(Records from a data source)
== Segment start ==

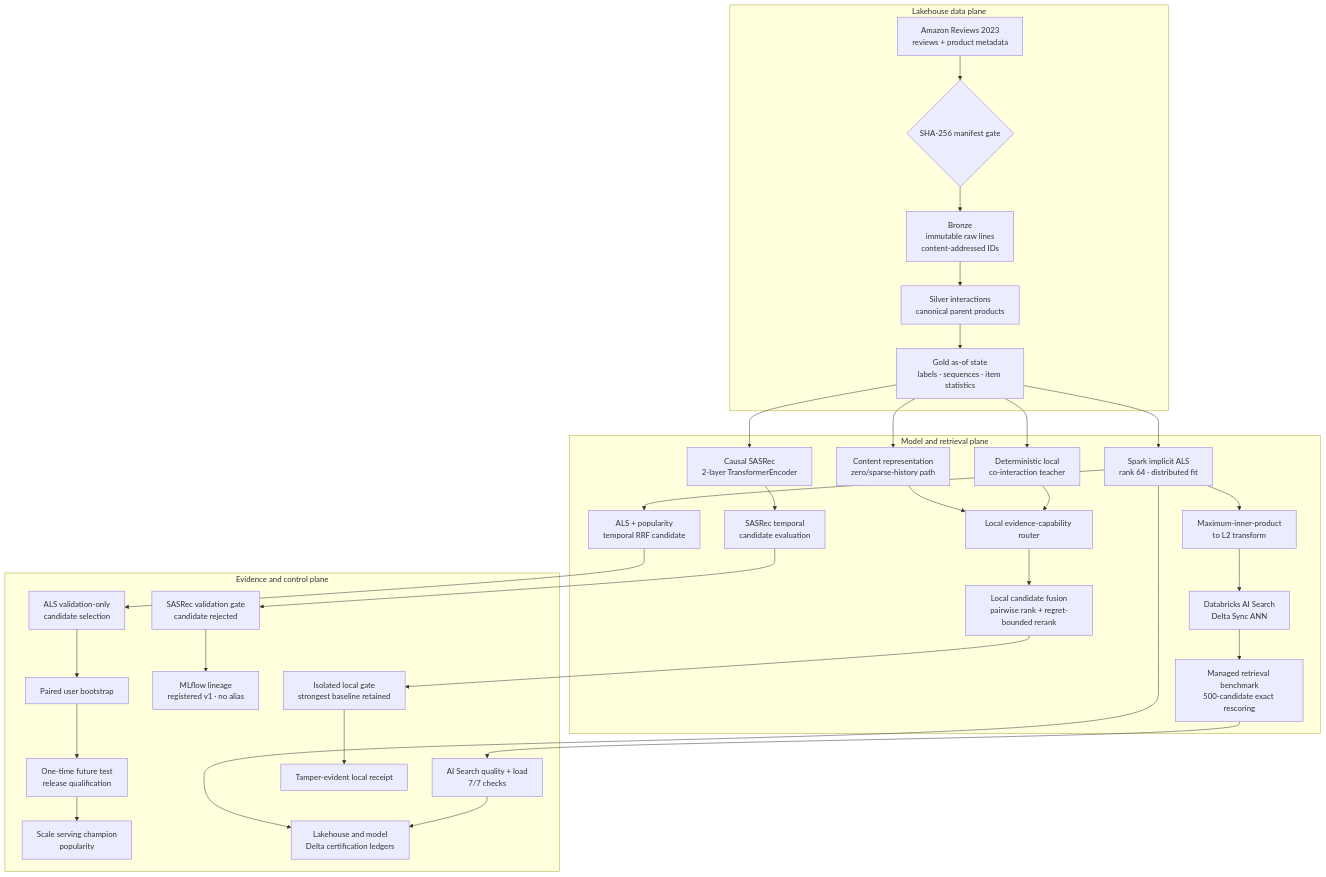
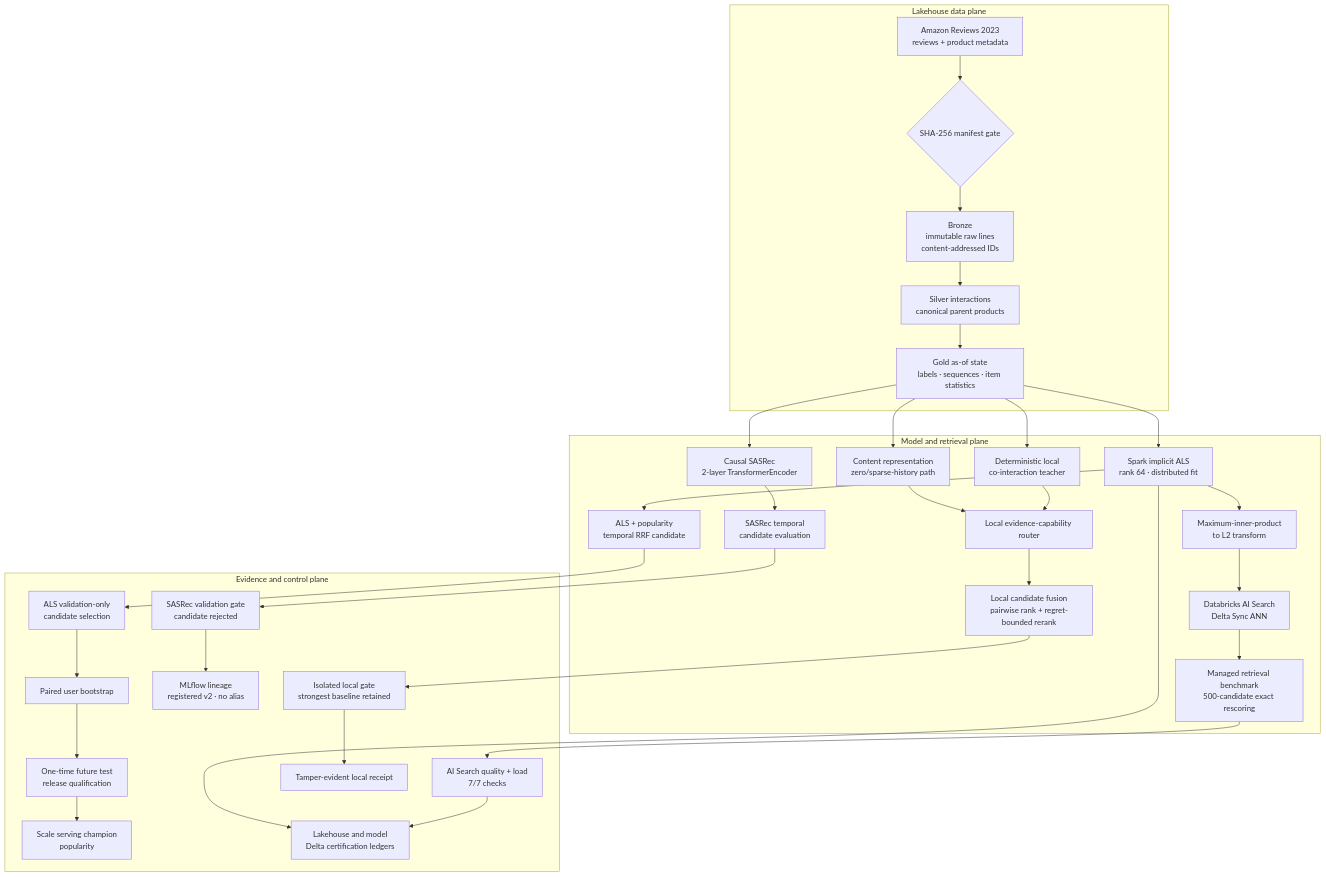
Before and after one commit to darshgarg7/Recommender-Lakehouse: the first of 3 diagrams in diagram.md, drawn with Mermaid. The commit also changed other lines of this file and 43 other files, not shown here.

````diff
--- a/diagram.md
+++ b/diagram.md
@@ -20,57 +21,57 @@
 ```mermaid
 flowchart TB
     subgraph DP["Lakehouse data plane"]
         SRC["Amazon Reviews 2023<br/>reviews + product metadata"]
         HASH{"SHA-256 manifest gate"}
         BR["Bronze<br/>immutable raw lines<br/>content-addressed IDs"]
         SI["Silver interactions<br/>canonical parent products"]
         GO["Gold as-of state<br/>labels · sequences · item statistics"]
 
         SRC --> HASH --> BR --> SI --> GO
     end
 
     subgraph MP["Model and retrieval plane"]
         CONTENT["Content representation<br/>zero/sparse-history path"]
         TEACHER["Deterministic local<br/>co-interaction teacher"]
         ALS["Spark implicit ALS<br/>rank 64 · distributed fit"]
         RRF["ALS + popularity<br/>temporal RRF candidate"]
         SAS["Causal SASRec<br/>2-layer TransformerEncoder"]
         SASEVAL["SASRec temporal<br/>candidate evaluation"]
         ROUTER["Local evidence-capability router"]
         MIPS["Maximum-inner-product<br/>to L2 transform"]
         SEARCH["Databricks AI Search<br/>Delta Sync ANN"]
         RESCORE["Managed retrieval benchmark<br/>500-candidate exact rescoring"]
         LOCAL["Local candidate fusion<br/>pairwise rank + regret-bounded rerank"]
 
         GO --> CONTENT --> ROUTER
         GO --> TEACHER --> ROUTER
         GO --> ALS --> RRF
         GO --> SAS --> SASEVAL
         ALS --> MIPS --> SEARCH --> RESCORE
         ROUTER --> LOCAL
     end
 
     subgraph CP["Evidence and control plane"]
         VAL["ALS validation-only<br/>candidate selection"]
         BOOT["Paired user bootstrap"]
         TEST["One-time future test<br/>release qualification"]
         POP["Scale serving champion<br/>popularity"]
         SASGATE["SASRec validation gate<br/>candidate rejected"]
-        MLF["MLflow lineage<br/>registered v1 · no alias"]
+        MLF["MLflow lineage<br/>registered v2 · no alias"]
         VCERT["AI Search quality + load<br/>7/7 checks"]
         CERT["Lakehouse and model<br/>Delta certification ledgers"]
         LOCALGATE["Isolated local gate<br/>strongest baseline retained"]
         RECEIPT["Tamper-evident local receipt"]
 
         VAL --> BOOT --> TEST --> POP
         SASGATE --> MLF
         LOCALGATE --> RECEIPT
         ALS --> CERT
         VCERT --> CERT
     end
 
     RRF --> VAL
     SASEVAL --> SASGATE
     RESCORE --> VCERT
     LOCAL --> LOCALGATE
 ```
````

== Segment end ==
== Segment start ==

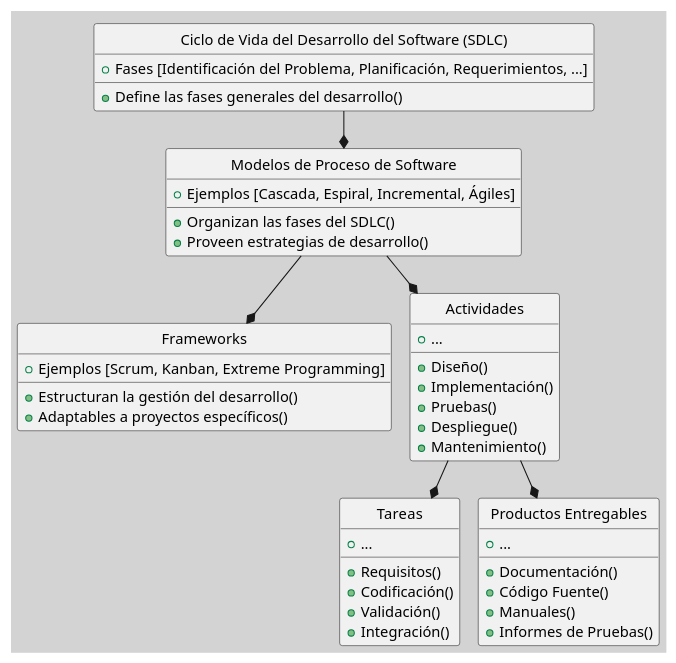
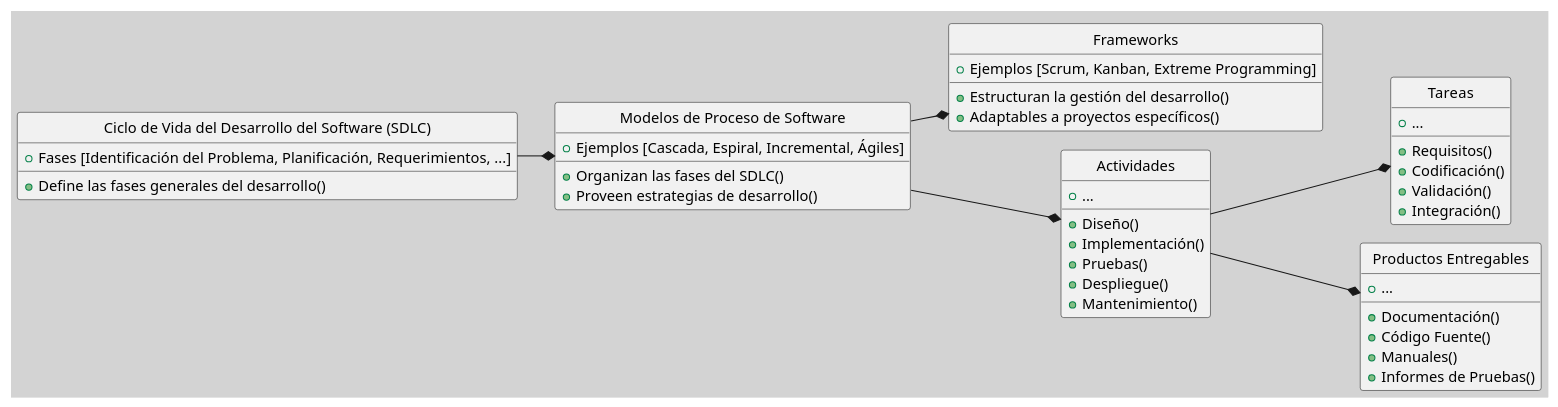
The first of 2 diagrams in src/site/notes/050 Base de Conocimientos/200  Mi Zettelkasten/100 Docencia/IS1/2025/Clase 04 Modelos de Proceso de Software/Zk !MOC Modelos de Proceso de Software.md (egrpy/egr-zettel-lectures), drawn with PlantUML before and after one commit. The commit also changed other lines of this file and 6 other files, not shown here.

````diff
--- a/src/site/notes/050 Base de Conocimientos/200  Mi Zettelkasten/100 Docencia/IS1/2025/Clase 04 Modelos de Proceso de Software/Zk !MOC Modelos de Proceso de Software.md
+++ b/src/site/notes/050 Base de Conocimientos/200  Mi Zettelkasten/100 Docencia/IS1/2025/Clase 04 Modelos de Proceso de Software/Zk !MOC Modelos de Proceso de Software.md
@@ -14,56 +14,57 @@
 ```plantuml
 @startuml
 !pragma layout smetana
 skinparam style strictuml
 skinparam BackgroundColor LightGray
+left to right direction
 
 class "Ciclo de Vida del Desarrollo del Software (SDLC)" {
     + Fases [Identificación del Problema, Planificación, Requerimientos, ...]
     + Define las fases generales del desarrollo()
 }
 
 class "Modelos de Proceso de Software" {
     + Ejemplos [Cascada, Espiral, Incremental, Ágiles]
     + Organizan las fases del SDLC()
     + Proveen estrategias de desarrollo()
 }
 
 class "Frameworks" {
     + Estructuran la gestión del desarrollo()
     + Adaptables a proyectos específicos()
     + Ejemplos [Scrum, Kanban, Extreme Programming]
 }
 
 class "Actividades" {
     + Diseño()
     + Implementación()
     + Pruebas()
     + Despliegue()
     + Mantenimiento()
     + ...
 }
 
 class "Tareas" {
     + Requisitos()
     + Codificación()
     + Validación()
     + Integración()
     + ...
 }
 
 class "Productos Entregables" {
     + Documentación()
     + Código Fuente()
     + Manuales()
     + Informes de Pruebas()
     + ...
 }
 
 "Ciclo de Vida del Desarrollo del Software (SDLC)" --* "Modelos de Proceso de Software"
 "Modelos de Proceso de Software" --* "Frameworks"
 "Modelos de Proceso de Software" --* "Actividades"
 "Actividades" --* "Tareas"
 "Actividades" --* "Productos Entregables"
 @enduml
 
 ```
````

== Segment end ==
== Segment start ==

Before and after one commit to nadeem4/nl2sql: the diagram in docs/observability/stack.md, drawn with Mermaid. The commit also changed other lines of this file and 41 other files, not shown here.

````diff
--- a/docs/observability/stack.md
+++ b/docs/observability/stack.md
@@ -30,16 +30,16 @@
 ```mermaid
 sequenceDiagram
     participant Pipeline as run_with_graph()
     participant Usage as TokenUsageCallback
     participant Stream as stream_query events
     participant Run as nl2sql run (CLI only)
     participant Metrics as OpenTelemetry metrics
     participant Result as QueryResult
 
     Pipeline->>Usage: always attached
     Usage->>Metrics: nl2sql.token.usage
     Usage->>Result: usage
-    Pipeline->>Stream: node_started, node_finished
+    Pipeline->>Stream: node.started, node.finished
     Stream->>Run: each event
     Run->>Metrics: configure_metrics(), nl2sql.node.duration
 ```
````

== Segment end ==

Show a copy of each line from the records above in which the string "participant" occurs.

     participant Pipeline as run_with_graph()
     participant Usage as TokenUsageCallback
     participant Stream as stream_query events
     participant Run as nl2sql run (CLI only)
     participant Metrics as OpenTelemetry metrics
     participant Result as QueryResult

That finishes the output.